» **GOAL OF THE EXERCISE**:
In the copy, keep every record exact and leave out all images.

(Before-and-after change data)
──────
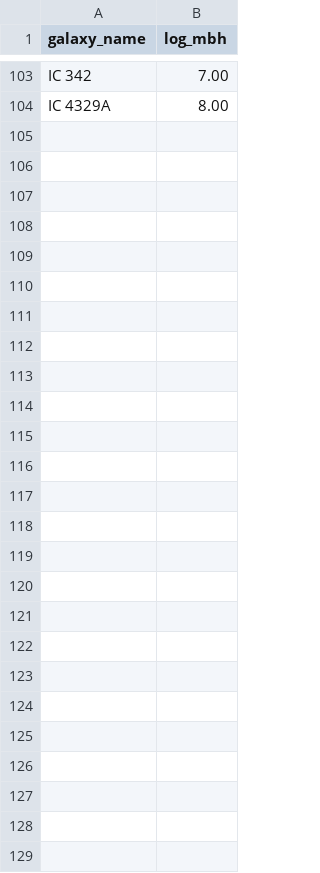
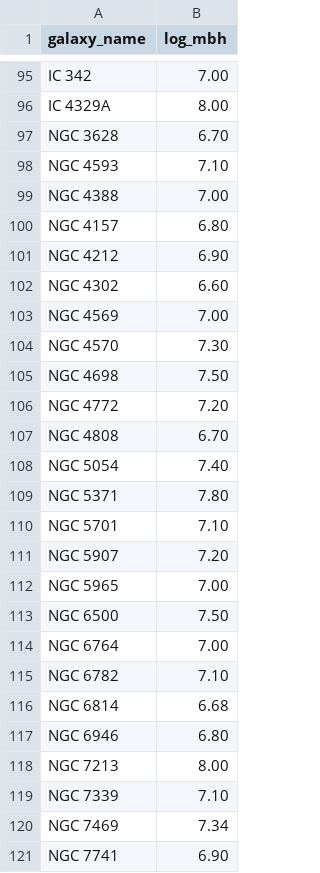
Before and after one commit to guptaarjun2027/spiral_fractals, a CSV file: data/metadata/seed_masses.csv, drawn as a sheet; only a part is shown, gaps mark what is left out; the diff covers the shown part only; the diff names each change by its address in the sheet, - before the commit and + after, or states it on an @@ line.

Commit message:
Update seed_masses.csv with additional galaxy data

```diff
--- a/data/metadata/seed_masses.csv
+++ b/data/metadata/seed_masses.csv
+row 97: NGC 3628 | 6.70
+row 98: NGC 4593 | 7.10
+row 99: NGC 4388 | 7.00
+row 100: NGC 4157 | 6.80
+row 101: NGC 4212 | 6.90
+row 102: NGC 4302 | 6.60
+row 103: NGC 4569 | 7.00
+row 104: NGC 4570 | 7.30
+row 105: NGC 4698 | 7.50
+row 106: NGC 4772 | 7.20
+row 107: NGC 4808 | 6.70
+row 108: NGC 5054 | 7.40
+row 109: NGC 5371 | 7.80
+row 110: NGC 5701 | 7.10
+row 111: NGC 5907 | 7.20
+row 112: NGC 5965 | 7.00
+row 113: NGC 6500 | 7.50
+row 114: NGC 6764 | 7.00
+row 115: NGC 6782 | 7.10
+row 116: NGC 6814 | 6.68
+row 117: NGC 6946 | 6.80
+row 118: NGC 7213 | 8.00
+row 119: NGC 7339 | 7.10
+row 120: NGC 7469 | 7.34
+row 121: NGC 7741 | 6.90
```
Also changed, not shown: 1 added row, 9 removed rows and 16 edited cells elsewhere in this file.
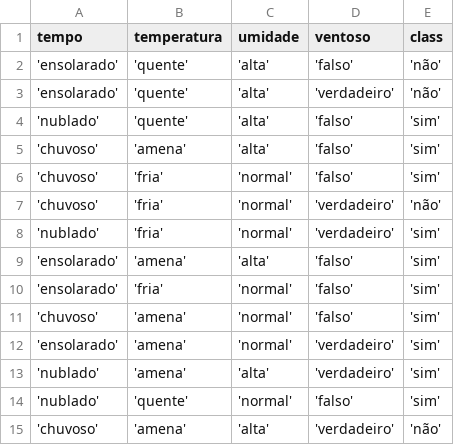
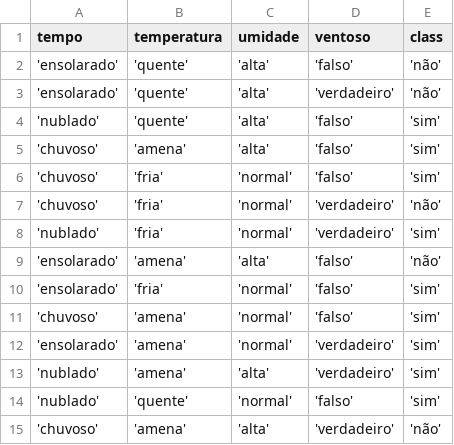
Before and after one commit to pietra/random-forests, a CSV file: datasets/dataset_joga_tenis.csv, drawn as a sheet.

Commit message:
Corrige instância no dataset.

```diff
--- a/datasets/dataset_joga_tenis.csv
+++ b/datasets/dataset_joga_tenis.csv
@@ -8,3 +8,3 @@
 'nublado','fria','normal','verdadeiro','sim'
-'ensolarado','amena','alta','falso','sim'
+'ensolarado','amena','alta','falso','não'
 'ensolarado','fria','normal','falso','sim'
```
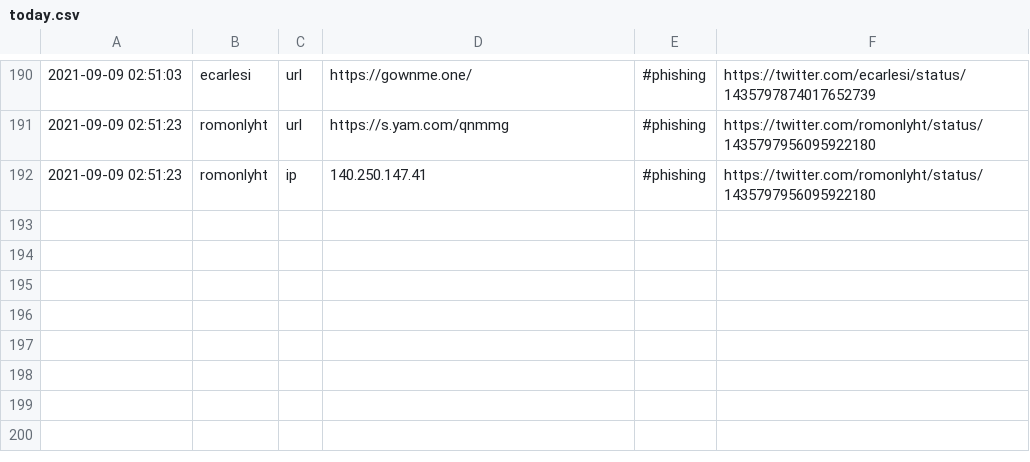
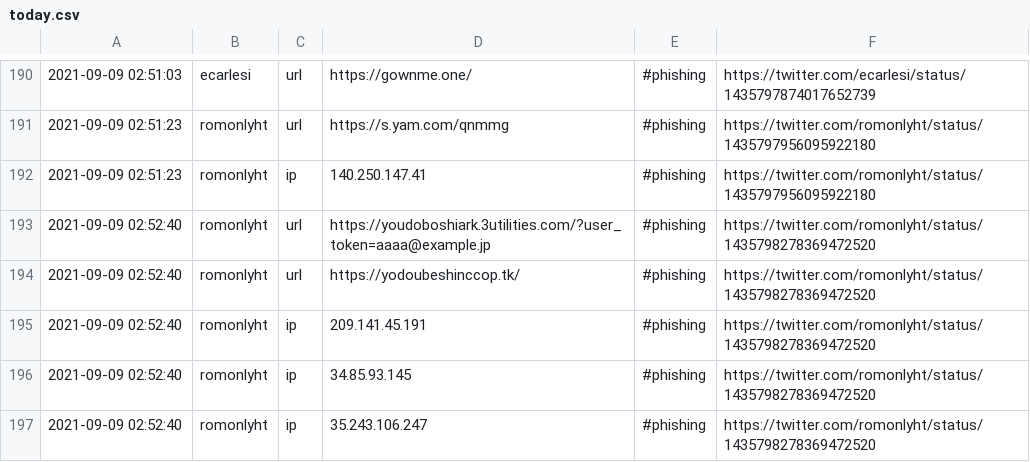
Before and after one commit to Shivammalaviya/TweetFeed, a CSV file: today.csv, drawn as a sheet; only a part is shown, gaps mark what is left out.

```diff
--- a/today.csv
+++ b/today.csv
@@ -192 +192,6 @@
 2021-09-09 02:51:23,romonlyht,ip,140.250.147.41,#phishing,https://twitter.com/romonlyht/status/1435797956095922180
+2021-09-09 02:52:40,romonlyht,url,https://youdoboshiark.3utilities.com/?user_token=aaaa@example.jp,#phishing,https://twitter.com/romonlyht/status/1435798278369472520
+2021-09-09 02:52:40,romonlyht,url,https://yodoubeshinccop.tk/,#phishing,https://twitter.com/romonlyht/status/1435798278369472520
+2021-09-09 02:52:40,romonlyht,ip,209.141.45.191,#phishing,https://twitter.com/romonlyht/status/1435798278369472520
+2021-09-09 02:52:40,romonlyht,ip,34.85.93.145,#phishing,https://twitter.com/romonlyht/status/1435798278369472520
+2021-09-09 02:52:40,romonlyht,ip,35.243.106.247,#phishing,https://twitter.com/romonlyht/status/1435798278369472520
```
Also changed, not shown: Sep_2021/20210909.csv, week.csv, 3 other files.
──────
» **EXPECTED ANSWER**:
Before and after one commit to guptaarjun2027/spiral_fractals, a CSV file: data/metadata/seed_masses.csv, drawn as a sheet; only a part is shown, gaps mark what is left out; the diff covers the shown part only; the diff names each change by its address in the sheet, - before the commit and + after, or states it on an @@ line.

Commit message:
Update seed_masses.csv with additional galaxy data

```diff
--- a/data/metadata/seed_masses.csv
+++ b/data/metadata/seed_masses.csv
+row 97: NGC 3628 | 6.70
+row 98: NGC 4593 | 7.10
+row 99: NGC 4388 | 7.00
+row 100: NGC 4157 | 6.80
+row 101: NGC 4212 | 6.90
+row 102: NGC 4302 | 6.60
+row 103: NGC 4569 | 7.00
+row 104: NGC 4570 | 7.30
+row 105: NGC 4698 | 7.50
+row 106: NGC 4772 | 7.20
+row 107: NGC 4808 | 6.70
+row 108: NGC 5054 | 7.40
+row 109: NGC 5371 | 7.80
+row 110: NGC 5701 | 7.10
+row 111: NGC 5907 | 7.20
+row 112: NGC 5965 | 7.00
+row 113: NGC 6500 | 7.50
+row 114: NGC 6764 | 7.00
+row 115: NGC 6782 | 7.10
+row 116: NGC 6814 | 6.68
+row 117: NGC 6946 | 6.80
+row 118: NGC 7213 | 8.00
+row 119: NGC 7339 | 7.10
+row 120: NGC 7469 | 7.34
+row 121: NGC 7741 | 6.90
```
Also changed, not shown: 1 added row, 9 removed rows and 16 edited cells elsewhere in this file.
Before and after one commit to pietra/random-forests, a CSV file: datasets/dataset_joga_tenis.csv, drawn as a sheet.

Commit message:
Corrige instância no dataset.

```diff
--- a/datasets/dataset_joga_tenis.csv
+++ b/datasets/dataset_joga_tenis.csv
@@ -8,3 +8,3 @@
 'nublado','fria','normal','verdadeiro','sim'
-'ensolarado','amena','alta','falso','sim'
+'ensolarado','amena','alta','falso','não'
 'ensolarado','fria','normal','falso','sim'
```
Before and after one commit to Shivammalaviya/TweetFeed, a CSV file: today.csv, drawn as a sheet; only a part is shown, gaps mark what is left out.

```diff
--- a/today.csv
+++ b/today.csv
@@ -192 +192,6 @@
 2021-09-09 02:51:23,romonlyht,ip,140.250.147.41,#phishing,https://twitter.com/romonlyht/status/1435797956095922180
+2021-09-09 02:52:40,romonlyht,url,https://youdoboshiark.3utilities.com/?user_token=aaaa@example.jp,#phishing,https://twitter.com/romonlyht/status/1435798278369472520
+2021-09-09 02:52:40,romonlyht,url,https://yodoubeshinccop.tk/,#phishing,https://twitter.com/romonlyht/status/1435798278369472520
+2021-09-09 02:52:40,romonlyht,ip,209.141.45.191,#phishing,https://twitter.com/romonlyht/status/1435798278369472520
+2021-09-09 02:52:40,romonlyht,ip,34.85.93.145,#phishing,https://twitter.com/romonlyht/status/1435798278369472520
+2021-09-09 02:52:40,romonlyht,ip,35.243.106.247,#phishing,https://twitter.com/romonlyht/status/1435798278369472520
```
Also changed, not shown: Sep_2021/20210909.csv, week.csv, 3 other files.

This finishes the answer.